NEW YORK, N.Y. – Shares of cancer drug developer KaloBios Pharmaceuticals rocketed higher Thursday after controversial investor Martin Shkreli led a group that took a majority stake in the company just after it had decided to wind down its operations.
KaloBios shares surged as high as $14.72 Thursday after the company said an investor group including Shkreli had acquired most of its stock. It made that announcement after the market closed on Wednesday.
The shares closed at $2.07 Wednesday and finished the trading day at $10.30, up about five-fold.
In January KaloBios said a drug it was developing to treat lung infections in cystic fibrosis patients had failed in clinical testing. Its shares plunged 70 per cent after that announcement and continued to decline after that. This month it said it would eliminate most of its jobs, leaving it with just 11 employees as it looked for strategic options. Last Friday, the company said it would wind down its operations.
KaloBios said it is talking to Shkreli about ways to continue operating. The South San Francisco, California company owns several drug candidates, including potential treatments for leukemia and blood cancers.

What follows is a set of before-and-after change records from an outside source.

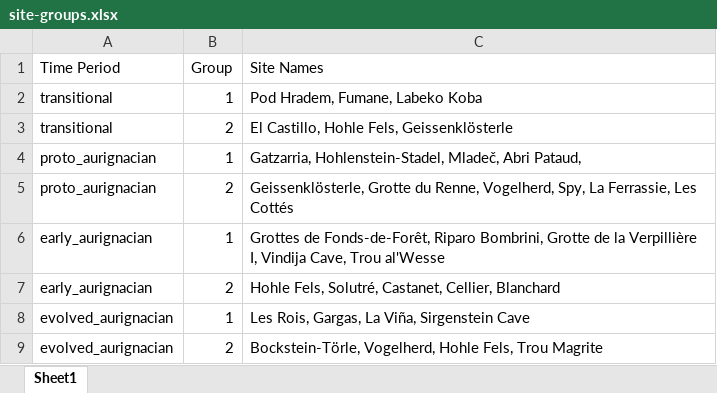
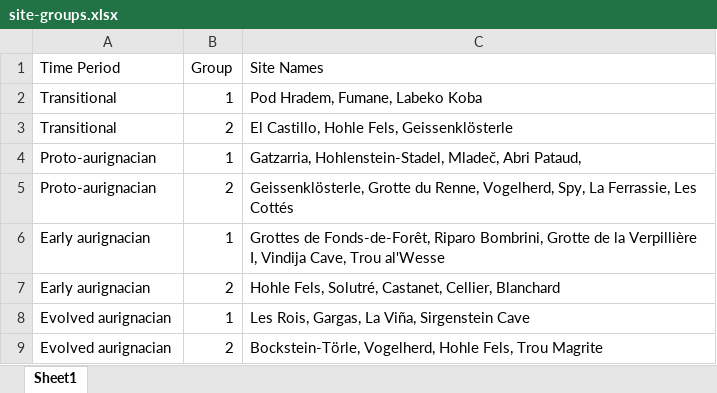
Before and after one commit to sophiecooper2/SignBase, an Excel workbook: data/site-groups.xlsx, sheet Sheet1, drawn as a sheet; values as stored, in another font and other column widths than the file's, no borders; the diff names each change by its address in the sheet, - before the commit and + after, or states it on an @@ line.

```diff
--- a/data/site-groups.xlsx (sheet Sheet1)
+++ b/data/site-groups.xlsx (sheet Sheet1)
-A2:A3 (Time Period): transitional
+A2:A3 (Time Period): Transitional
-A4:A5 (Time Period): proto_aurignacian
+A4:A5 (Time Period): Proto-aurignacian
-A6:A7 (Time Period): early_aurignacian
+A6:A7 (Time Period): Early aurignacian
-A8:A9 (Time Period): evolved_aurignacian
+A8:A9 (Time Period): Evolved aurignacian
```
Also changed, not shown: 7 other files.
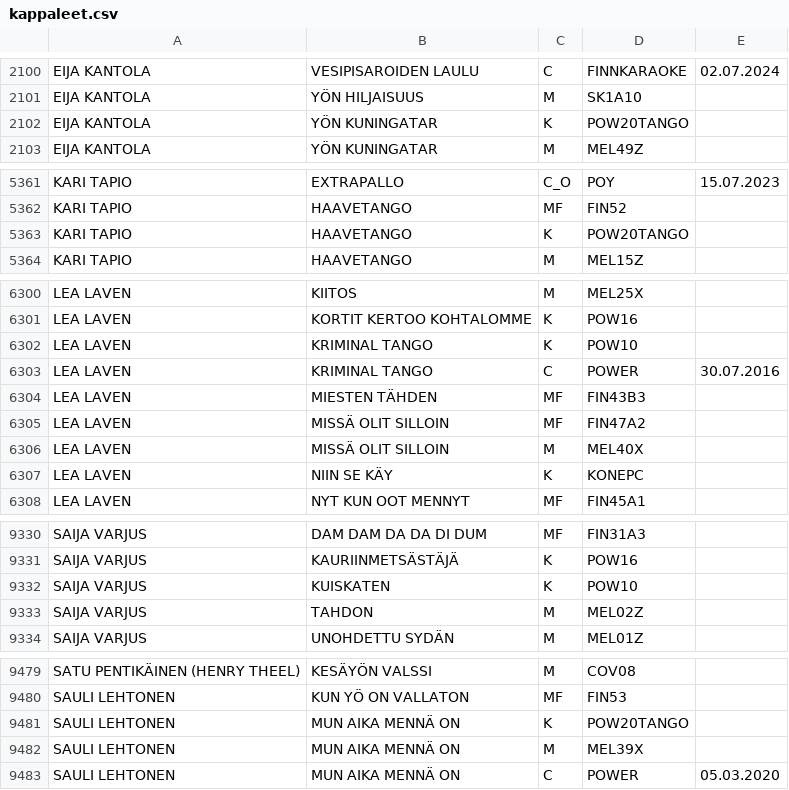
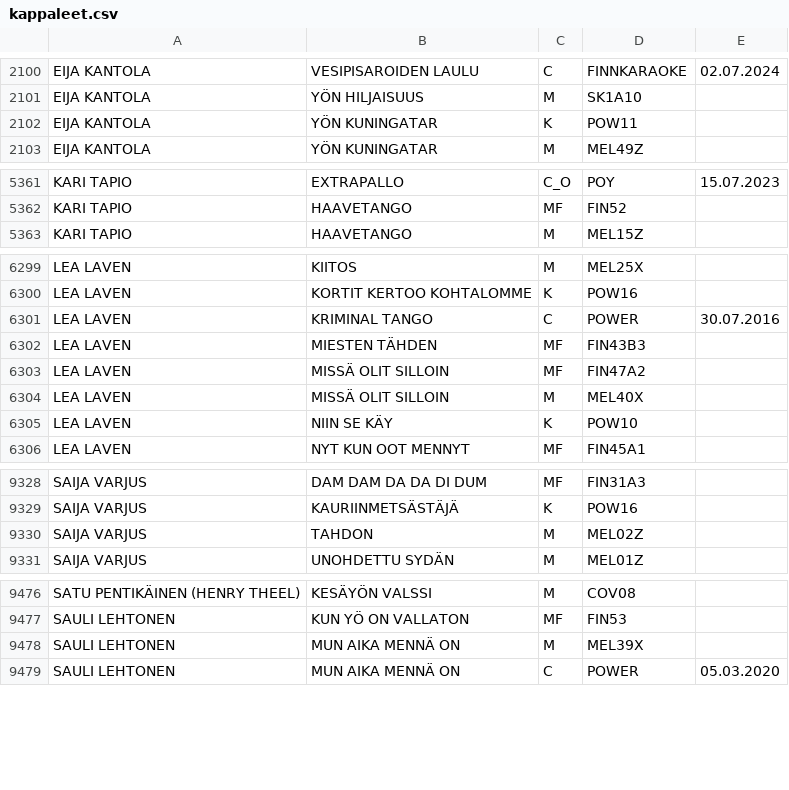
Before and after one commit to LamminHovi/Karaokelista, a CSV file: kappaleet.csv, drawn as a sheet; only a part is shown, gaps mark what is left out; the diff covers the shown part only.

Commit message:
Päivitetty kappaleet.csv

```diff
--- a/kappaleet.csv
+++ b/kappaleet.csv
@@ -2101,3 +2101,3 @@ EIJA KANTOLA,VESIPISAROIDEN LAULU,C,FINNKARAOKE,02.07.2024
 EIJA KANTOLA,YÖN HILJAISUUS,M,SK1A10,
-EIJA KANTOLA,YÖN KUNINGATAR,K,POW20TANGO,
+EIJA KANTOLA,YÖN KUNINGATAR,K,POW11,
 EIJA KANTOLA,YÖN KUNINGATAR,M,MEL49Z,
@@ -5362,3 +5362,2 @@ KARI TAPIO,EXTRAPALLO,C_O,POY,15.07.2023
 KARI TAPIO,HAAVETANGO,MF,FIN52,
-KARI TAPIO,HAAVETANGO,K,POW20TANGO,
 KARI TAPIO,HAAVETANGO,M,MEL15Z,
@@ -6301,3 +6300,2 @@ LEA LAVEN,KIITOS,M,MEL25X,
 LEA LAVEN,KORTIT KERTOO KOHTALOMME,K,POW16,
-LEA LAVEN,KRIMINAL TANGO,K,POW10,
 LEA LAVEN,KRIMINAL TANGO,C,POWER,30.07.2016
@@ -6306,3 +6304,3 @@ LEA LAVEN,MISSÄ OLIT SILLOIN,MF,FIN47A2,
 LEA LAVEN,MISSÄ OLIT SILLOIN,M,MEL40X,
-LEA LAVEN,NIIN SE KÄY,K,KONEPC,
+LEA LAVEN,NIIN SE KÄY,K,POW10,
 LEA LAVEN,NYT KUN OOT MENNYT,MF,FIN45A1,
@@ -9331,3 +9329,2 @@ SAIJA VARJUS,DAM DAM DA DA DI DUM,MF,FIN31A3,
 SAIJA VARJUS,KAURIINMETSÄSTÄJÄ,K,POW16,
-SAIJA VARJUS,KUISKATEN,K,POW10,
 SAIJA VARJUS,TAHDON,M,MEL02Z,
@@ -9480,3 +9477,2 @@ SATU PENTIKÄINEN (HENRY THEEL),KESÄYÖN VALSSI,M,COV08,
 SAULI LEHTONEN,KUN YÖ ON VALLATON,MF,FIN53,
-SAULI LEHTONEN,MUN AIKA MENNÄ ON,K,POW20TANGO,
 SAULI LEHTONEN,MUN AIKA MENNÄ ON,M,MEL39X,
```
Also changed, not shown: 3 edited cells elsewhere in this file.
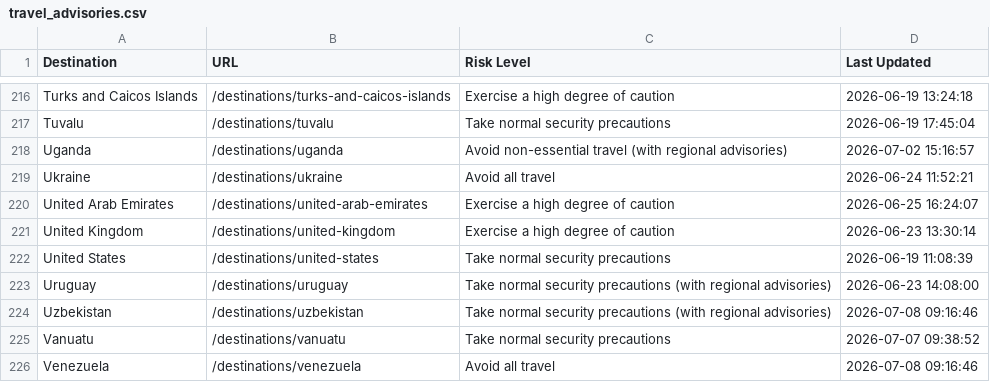
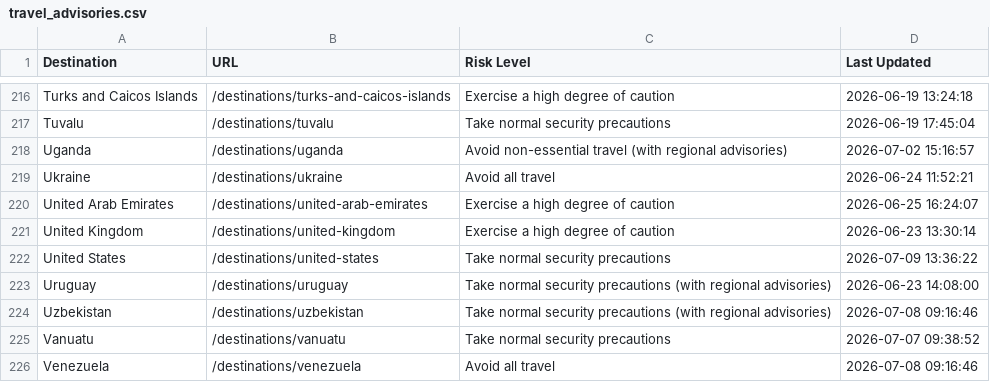
Before and after one commit to pingmaestro/Travel-Advisory, a CSV file: travel_advisories.csv, drawn as a sheet; only a part is shown, gaps mark what is left out; the diff covers the shown part only.

```diff
--- a/travel_advisories.csv
+++ b/travel_advisories.csv
@@ -221,3 +221,3 @@ United Arab Emirates,/destinations/united-arab-emirates,Exercise a high degree o
 United Kingdom,/destinations/united-kingdom,Exercise a high degree of caution,2026-06-23 13:30:14
-United States,/destinations/united-states,Take normal security precautions,2026-06-19 11:08:39
+United States,/destinations/united-states,Take normal security precautions,2026-07-09 13:36:22
 Uruguay,/destinations/uruguay,Take normal security precautions (with regional advisories),2026-06-23 14:08:00
```
Also changed, not shown: 5 edited cells elsewhere in this file.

Shkreli is a former hedge fund manager and the head of privately-held Turing Pharmaceuticals. Turing was criticized in September for buying the rights to a parasitic infection treatment called Daraprim, then raising its price to $750 per pill from $13.50 a pill. Daraprim has been on the market for more than 60 years and it did not have any competition when Turing bought it. Turing has said it will lower the price, although that hasn’t happened yet. The company said it capped copayments for patients at $10. In October a San Diego company later said it would make a version of Daraprim available for about $1 a pill.
Shkreli and Turing Pharmaceuticals did not immediately respond to a request for comment.
Turing was not the first company to buy an old, inexpensive medicine and hike the price. The uproar over its actions and similar moves by other companies helped start government investigations, proposals by politicians to fight “price gouging,” heavy media scrutiny and a drop in stock prices for biotech companies.